* _DIRECTIONS_
Scan the records for "import". Show the matching lines.

* _RECORDS PROVIDED_

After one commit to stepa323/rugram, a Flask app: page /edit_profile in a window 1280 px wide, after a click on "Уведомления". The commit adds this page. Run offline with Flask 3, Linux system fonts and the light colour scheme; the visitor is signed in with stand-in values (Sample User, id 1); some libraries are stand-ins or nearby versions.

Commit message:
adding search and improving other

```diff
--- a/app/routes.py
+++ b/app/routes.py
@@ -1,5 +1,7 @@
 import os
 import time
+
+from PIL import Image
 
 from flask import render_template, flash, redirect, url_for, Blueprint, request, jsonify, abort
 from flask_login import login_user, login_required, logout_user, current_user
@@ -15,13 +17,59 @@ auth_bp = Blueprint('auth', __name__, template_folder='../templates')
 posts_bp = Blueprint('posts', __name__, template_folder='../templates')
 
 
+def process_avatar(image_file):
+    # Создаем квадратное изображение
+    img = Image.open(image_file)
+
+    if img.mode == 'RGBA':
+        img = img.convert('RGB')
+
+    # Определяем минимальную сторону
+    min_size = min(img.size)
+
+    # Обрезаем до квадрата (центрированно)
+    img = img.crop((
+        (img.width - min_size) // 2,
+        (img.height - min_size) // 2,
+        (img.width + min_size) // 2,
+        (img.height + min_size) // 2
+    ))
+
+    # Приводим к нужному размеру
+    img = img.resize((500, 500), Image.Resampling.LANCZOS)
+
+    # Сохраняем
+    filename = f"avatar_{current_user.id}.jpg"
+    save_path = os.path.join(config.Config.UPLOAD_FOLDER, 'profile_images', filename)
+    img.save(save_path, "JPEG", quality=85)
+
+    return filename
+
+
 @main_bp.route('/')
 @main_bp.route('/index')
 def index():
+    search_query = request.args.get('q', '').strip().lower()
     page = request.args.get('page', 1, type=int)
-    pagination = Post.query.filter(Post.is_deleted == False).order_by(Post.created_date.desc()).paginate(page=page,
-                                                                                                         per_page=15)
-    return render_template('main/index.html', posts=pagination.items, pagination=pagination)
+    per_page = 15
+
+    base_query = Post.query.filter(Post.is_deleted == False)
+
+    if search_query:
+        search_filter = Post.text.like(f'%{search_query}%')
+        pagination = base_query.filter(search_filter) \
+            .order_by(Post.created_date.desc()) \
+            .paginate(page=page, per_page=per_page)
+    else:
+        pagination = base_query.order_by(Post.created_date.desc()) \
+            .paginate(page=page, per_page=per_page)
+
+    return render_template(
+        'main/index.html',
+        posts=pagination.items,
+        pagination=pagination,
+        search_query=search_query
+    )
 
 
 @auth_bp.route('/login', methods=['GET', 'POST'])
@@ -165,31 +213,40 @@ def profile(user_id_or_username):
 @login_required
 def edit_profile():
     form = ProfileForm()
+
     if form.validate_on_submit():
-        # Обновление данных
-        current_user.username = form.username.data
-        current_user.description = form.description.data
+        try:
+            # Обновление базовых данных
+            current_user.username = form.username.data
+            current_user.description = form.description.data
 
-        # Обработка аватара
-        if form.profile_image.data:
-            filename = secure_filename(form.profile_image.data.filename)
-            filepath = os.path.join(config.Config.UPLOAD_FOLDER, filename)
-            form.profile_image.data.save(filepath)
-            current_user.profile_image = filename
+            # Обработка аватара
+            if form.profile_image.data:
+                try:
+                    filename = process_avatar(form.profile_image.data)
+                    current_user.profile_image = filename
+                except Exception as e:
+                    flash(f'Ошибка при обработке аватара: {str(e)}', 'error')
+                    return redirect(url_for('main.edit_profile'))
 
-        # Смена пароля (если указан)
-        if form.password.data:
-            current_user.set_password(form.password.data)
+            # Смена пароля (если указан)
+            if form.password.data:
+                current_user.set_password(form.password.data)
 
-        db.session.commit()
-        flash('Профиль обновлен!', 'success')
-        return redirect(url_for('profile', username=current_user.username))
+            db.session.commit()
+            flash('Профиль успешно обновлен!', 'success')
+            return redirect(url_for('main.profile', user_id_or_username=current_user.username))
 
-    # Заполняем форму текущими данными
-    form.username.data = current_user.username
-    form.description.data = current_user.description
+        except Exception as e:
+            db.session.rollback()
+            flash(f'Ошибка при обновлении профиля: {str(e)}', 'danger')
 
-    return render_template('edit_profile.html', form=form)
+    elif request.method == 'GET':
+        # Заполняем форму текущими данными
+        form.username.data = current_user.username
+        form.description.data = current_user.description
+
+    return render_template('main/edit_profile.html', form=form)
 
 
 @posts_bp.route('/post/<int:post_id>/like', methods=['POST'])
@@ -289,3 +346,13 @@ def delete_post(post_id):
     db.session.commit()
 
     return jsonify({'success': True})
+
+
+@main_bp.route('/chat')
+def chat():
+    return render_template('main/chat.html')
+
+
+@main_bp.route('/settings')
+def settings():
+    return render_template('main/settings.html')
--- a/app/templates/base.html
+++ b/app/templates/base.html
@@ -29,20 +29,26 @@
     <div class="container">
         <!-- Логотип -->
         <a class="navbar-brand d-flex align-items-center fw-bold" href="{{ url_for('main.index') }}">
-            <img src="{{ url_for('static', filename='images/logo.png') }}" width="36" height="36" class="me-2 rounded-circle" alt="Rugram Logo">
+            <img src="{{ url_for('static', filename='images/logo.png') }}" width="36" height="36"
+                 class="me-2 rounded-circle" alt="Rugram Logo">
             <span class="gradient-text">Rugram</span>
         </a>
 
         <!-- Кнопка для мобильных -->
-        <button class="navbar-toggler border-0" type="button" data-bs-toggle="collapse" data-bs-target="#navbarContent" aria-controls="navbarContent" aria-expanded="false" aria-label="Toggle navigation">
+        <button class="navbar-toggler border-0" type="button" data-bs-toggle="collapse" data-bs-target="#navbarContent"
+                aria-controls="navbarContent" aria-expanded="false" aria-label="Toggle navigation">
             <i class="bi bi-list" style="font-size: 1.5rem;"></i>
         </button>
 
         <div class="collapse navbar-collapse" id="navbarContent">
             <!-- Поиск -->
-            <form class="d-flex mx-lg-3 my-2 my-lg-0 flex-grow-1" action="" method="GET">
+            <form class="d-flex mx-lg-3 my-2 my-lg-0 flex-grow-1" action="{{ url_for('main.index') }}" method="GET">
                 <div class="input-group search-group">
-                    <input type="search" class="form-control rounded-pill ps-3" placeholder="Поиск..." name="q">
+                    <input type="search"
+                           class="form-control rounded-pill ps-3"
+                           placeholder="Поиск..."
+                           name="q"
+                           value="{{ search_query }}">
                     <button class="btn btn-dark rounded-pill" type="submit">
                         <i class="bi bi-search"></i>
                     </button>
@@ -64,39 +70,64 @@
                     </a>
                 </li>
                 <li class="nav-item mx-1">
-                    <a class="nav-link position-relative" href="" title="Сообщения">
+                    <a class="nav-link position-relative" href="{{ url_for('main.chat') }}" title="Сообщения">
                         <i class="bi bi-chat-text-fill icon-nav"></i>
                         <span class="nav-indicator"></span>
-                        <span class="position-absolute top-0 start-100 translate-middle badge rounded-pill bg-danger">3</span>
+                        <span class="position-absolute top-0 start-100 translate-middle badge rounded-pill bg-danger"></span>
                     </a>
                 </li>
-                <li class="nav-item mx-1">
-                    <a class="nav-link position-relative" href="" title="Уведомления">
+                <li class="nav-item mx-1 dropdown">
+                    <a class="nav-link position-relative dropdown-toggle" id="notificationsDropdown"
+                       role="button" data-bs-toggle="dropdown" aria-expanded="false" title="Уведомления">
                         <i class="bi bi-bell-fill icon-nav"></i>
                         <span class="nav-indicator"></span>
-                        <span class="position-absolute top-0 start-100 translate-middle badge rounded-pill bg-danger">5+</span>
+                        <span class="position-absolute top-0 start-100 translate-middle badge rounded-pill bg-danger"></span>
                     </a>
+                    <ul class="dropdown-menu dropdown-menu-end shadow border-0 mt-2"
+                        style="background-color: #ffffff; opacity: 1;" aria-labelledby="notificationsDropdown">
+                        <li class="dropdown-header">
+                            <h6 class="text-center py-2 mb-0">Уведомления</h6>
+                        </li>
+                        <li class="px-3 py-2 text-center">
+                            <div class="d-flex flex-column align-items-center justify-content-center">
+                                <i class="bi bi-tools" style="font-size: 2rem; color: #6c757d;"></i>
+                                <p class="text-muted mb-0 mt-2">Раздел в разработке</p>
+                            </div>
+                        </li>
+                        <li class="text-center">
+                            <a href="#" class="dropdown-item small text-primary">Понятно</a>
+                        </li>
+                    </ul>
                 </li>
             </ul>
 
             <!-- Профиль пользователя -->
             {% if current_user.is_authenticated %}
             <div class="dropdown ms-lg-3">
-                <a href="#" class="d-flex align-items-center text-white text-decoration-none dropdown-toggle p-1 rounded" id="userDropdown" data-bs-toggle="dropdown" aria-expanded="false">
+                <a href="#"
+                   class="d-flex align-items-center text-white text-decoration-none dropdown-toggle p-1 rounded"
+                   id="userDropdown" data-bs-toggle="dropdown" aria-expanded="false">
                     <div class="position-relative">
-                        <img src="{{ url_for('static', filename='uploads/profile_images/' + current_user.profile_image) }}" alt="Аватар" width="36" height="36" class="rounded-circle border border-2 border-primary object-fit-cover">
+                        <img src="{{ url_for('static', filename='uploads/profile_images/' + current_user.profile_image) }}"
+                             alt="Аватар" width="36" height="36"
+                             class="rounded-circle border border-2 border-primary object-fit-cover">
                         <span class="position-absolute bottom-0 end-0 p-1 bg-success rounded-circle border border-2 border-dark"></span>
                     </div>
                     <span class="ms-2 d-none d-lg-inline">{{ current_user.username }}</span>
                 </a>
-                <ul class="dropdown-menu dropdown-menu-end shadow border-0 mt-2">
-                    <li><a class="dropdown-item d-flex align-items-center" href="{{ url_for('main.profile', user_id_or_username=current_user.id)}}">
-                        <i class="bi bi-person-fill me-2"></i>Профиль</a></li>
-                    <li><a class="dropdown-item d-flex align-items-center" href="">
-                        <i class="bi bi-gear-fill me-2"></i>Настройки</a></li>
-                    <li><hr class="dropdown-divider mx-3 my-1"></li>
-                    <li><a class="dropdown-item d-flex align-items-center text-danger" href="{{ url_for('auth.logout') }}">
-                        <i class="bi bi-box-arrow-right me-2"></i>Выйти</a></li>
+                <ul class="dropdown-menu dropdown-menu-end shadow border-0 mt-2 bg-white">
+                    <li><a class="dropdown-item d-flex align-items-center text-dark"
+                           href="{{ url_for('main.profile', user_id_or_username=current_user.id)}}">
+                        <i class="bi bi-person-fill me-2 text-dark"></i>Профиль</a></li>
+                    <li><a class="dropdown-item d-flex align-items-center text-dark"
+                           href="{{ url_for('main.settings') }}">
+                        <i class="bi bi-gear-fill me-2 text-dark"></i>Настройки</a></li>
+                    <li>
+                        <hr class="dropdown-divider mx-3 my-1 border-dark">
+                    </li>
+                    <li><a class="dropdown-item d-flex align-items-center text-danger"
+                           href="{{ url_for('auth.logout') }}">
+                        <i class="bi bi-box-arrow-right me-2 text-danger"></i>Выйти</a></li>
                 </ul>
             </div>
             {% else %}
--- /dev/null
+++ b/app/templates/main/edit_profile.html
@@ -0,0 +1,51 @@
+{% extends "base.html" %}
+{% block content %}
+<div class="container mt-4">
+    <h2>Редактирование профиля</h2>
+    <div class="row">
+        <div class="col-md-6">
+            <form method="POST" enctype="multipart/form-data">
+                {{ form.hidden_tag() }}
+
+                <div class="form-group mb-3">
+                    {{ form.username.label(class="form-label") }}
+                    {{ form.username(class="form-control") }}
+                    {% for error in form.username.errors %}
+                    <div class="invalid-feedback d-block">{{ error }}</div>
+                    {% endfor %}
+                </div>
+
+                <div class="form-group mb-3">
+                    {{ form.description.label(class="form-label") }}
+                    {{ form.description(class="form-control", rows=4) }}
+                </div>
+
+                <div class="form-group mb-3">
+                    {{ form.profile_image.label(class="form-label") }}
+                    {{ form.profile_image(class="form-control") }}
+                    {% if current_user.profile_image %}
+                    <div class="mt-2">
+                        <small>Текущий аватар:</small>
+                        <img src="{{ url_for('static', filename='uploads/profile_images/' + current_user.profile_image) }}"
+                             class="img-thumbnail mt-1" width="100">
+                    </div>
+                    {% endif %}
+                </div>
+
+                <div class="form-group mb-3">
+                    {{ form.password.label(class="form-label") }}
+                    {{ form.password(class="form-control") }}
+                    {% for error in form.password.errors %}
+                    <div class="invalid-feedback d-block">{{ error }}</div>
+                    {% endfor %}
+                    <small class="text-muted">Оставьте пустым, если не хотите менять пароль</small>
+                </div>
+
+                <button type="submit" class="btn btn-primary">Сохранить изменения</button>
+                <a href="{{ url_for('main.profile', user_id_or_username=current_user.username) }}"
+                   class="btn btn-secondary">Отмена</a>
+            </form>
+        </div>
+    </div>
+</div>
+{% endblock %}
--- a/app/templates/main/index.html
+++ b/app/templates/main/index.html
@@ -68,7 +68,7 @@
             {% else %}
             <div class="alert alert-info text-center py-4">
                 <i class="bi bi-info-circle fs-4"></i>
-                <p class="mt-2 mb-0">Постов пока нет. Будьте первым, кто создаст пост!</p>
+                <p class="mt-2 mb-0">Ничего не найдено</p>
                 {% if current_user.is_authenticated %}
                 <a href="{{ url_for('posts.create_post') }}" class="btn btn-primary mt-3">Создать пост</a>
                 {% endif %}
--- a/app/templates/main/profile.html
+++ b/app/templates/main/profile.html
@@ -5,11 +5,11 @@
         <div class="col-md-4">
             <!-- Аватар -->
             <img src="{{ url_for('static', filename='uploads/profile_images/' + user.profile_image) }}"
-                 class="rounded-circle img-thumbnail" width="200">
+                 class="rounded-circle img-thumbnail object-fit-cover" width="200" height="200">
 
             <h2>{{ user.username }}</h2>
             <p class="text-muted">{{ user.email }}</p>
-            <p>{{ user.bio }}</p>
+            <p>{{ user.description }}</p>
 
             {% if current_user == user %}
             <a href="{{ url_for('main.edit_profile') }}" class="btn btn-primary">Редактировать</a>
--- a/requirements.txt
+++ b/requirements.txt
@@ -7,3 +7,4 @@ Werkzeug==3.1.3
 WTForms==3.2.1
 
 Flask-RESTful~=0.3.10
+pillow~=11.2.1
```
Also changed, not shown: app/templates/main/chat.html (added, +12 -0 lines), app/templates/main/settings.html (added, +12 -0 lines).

* _RESPONSE TO THIS EXERCISE_
 import os
 import time
+from PIL import Image
 from flask import render_template, flash, redirect, url_for, Blueprint, request, jsonify, abort
 from flask_login import login_user, login_required, logout_user, current_user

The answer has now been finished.